“He’s able to enjoy the experience because he has these safety features built-in,” Zefo says on a recent episode of our podcast, the Grailcast.
The driver trusts the car because he knows the manufacturer has designed it with safety in mind. Tech innovators need to take a similar approach, focusing on privacy at the same time as they build out the user experience.
“If you design your products and services with privacy in mind, then people will know that… they can just enjoy the experience you set up for them without worrying about it,” Zefo says.
These days, most people think of safety as an entitlement. They wouldn’t even consider driving in a car without seatbelts or airbags, no matter how well-designed the vehicle is. Zefo believes that privacy is going to become non-negotiable for tech consumers in the same way. Because of that, designers need to place privacy at the forefront.
“That’s the way we should be thinking about data privacy and security when we’re building things,” she says.
An Unexpected Career Focus
Zefo never imagined that she would be a leader in tech privacy when she graduated from Stanford University Law School. After working for a legal firm post-graduation, she was a counsel at Sun Microsystems in 1999 when CEO Scott McNealy bluntly told reporters, “You have zero privacy anyway. Get over it.”
Despite that, Zefo hired someone soon afterward who took a genuine interest in digital privacy, she says. Later, Zefo was working at Intel when discussions about privacy came to the forefront again after the company acquired security software specialist McAfee Inc.
“I was basically drop-kicked into it just very abruptly and also told to pick up cyber security at the same time,” she says. “Having both the cyber security and the privacy legal role was extremely helpful to get the bigger picture.”
That was the foundation for the rest of Zefo’s career.
“Practically overnight, I was told to build a global legal team to be able to handle this new set of challenges immediately on the horizon,” she says.
Soon, she found herself at the forefront of digital privacy.
“The more you do, the more you learn, and the more you get to shape what happens next and be helpful,” she says. “That’s what I wanted to do.”
An Obligation for Stewardship
Today, Zefo believes that brands have an obligation to be good stewards of their users’ privacy. In part, that’s because the innovators have an understanding of the technology that most people lack.
“The data processing part of it is still a mystery to the average consumer,” she says. “It’s impossible for consumers to do this for themselves.”
That starts with embracing privacy protections as an essential part of the innovation process, she says.

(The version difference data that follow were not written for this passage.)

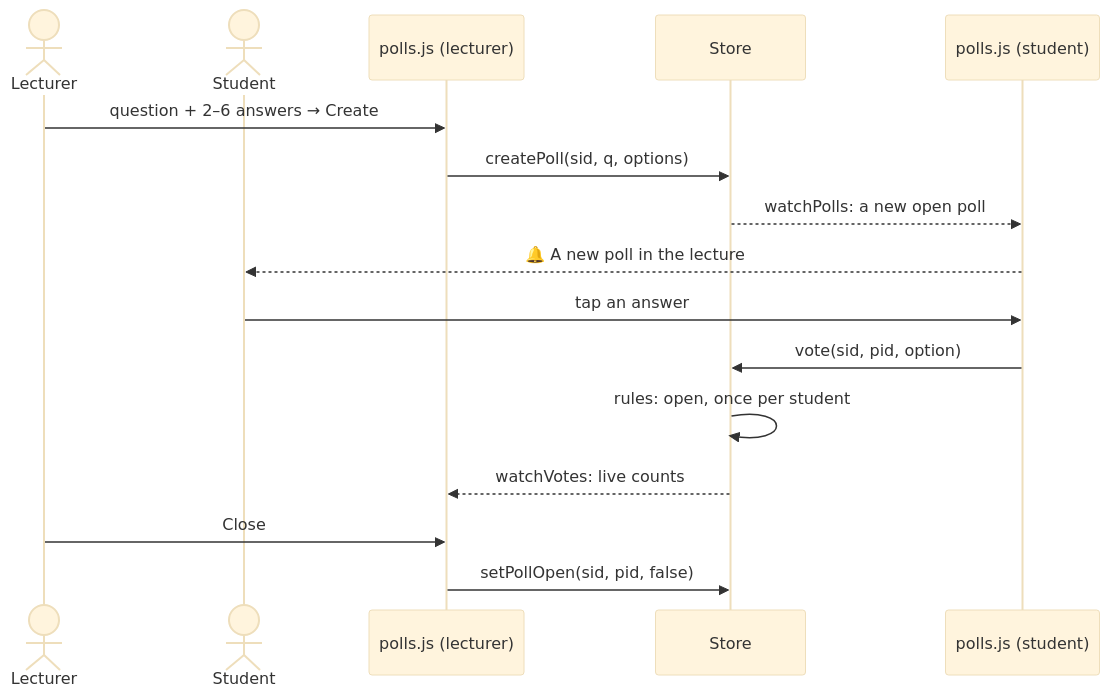
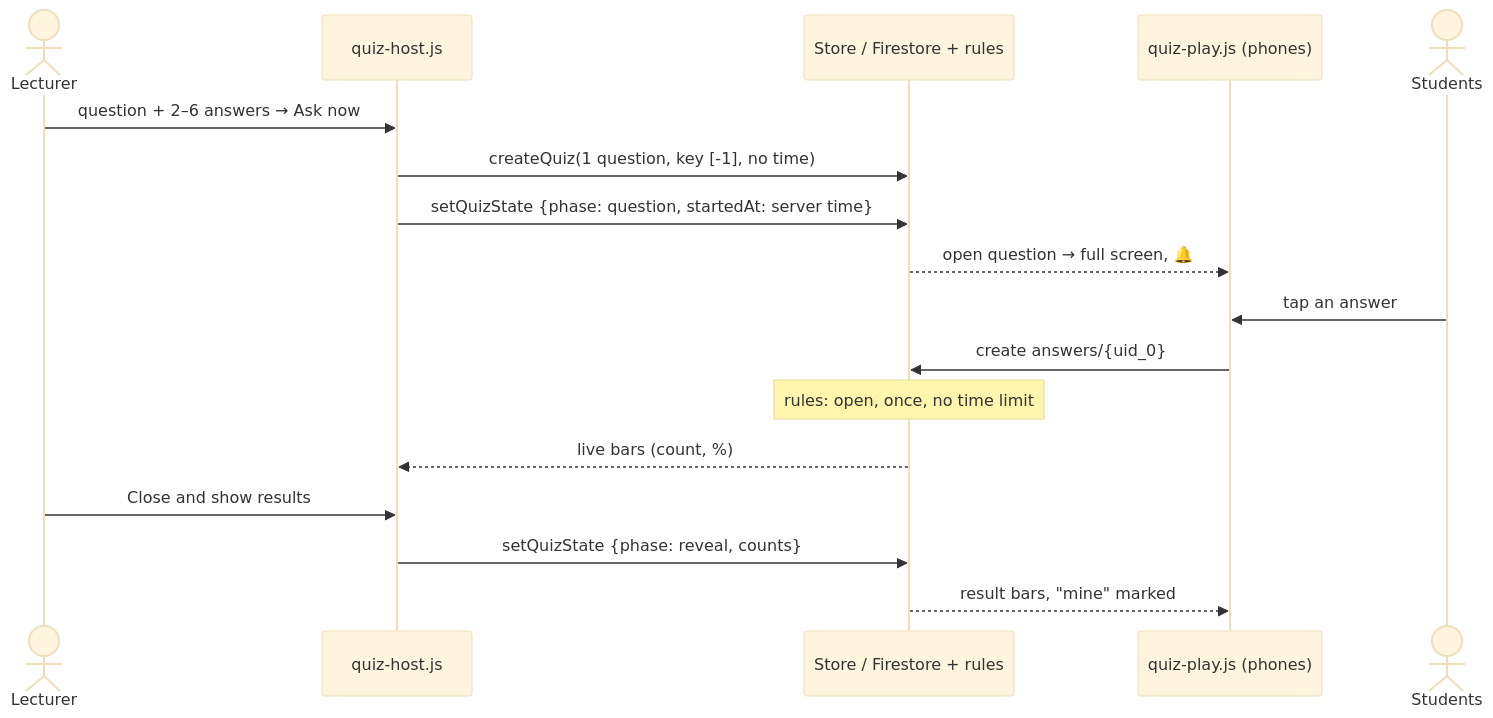
One commit to minion-dog/I2CS_Ex2-smart-class-demo changed the sixth of 11 diagrams in docs/07_SEQUENCE_DIAGRAMS.md. Above: the diagram before and after it, drawn with Mermaid (base theme). The commit also changed other lines of this file and 38 other files, not shown here.

First line of the commit message:
Polls and quizzes as one feature (correct answer and time optional)

````diff
--- a/docs/07_SEQUENCE_DIAGRAMS.md
+++ b/docs/07_SEQUENCE_DIAGRAMS.md
@@ -131,18 +131,19 @@
 ```mermaid
 sequenceDiagram
     actor L as Lecturer
-    actor St as Student
-    participant LP as polls.js (lecturer)
-    participant S as Store
-    participant SP as polls.js (student)
-    L->>LP: question + 2–6 answers → Create
-    LP->>S: createPoll(sid, q, options)
-    S-->>SP: watchPolls: a new open poll
-    SP-->>St: 🔔 A new poll in the lecture
-    St->>SP: tap an answer
-    SP->>S: vote(sid, pid, option)
-    S->>S: rules: open, once per student
-    S-->>LP: watchVotes: live counts
-    L->>LP: Close
-    LP->>S: setPollOpen(sid, pid, false)
+    participant H as quiz-host.js
+    participant S as Store / Firestore + rules
+    participant P as quiz-play.js (phones)
+    actor St as Students
+    L->>H: question + 2–6 answers → Ask now
+    H->>S: createQuiz(1 question, key [-1], no time)
+    H->>S: setQuizState {phase: question, startedAt: server time}
+    S-->>P: open question → full screen, 🔔
+    St->>P: tap an answer
+    P->>S: create answers/{uid_0}
+    Note over S: rules: open, once, no time limit
+    S-->>H: live bars (count, %)
+    L->>H: Close and show results
+    H->>S: setQuizState {phase: reveal, counts}
+    S-->>P: result bars, "mine" marked
 ```
````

There’s no need for privacy concerns to hamper innovation.
Zefo is watching the legal and regulatory status of privacy requirements closely. Laws like the California Privacy Rights Act of 2020 (CPRA) will advance consumer rights and increase the need for accountability. Companies must be ready for that since governments around the globe will pass more legislation.
“That’s only going to keep happening,” Zefo says.
People who want to keep ahead of the regulatory framework can utilize resources from The International Association of Privacy Professionals (IAPP), where Zefo sits on the board. Information from law firms and guidance from data protection authorities can also help people see what might be on the horizon for consumer privacy.
“That’s very important, to see where [regulators’] minds are going,” she says.
Getting Started in Privacy protection
To people who are just starting their careers in tech, Zefo has a simple message: calm down.
“This is just the beginning of a very long journey,” she told her daughter’s graduating class.
Your first internship might not lead to a job; your first job might not be career-defining. There’s no prescriptive career path for getting into this field.
“It may be a very crooked path,” Zefo says. “But you can find your way into a very good role, no matter where you start out, because all of us have really diverse backgrounds.”
The most valuable thing you can have is the willingness and desire to keep learning. In a field that moves as quickly as data protection does, that’s essential. In fact, Zefo credits that attitude for her own success.
“If you asked me what will keep a person valuable through a lengthy career, it’s your desire and ability to learn new things quickly,” she says.
If you have that quality, dive in. “We really need more people in the field,” Zefo says.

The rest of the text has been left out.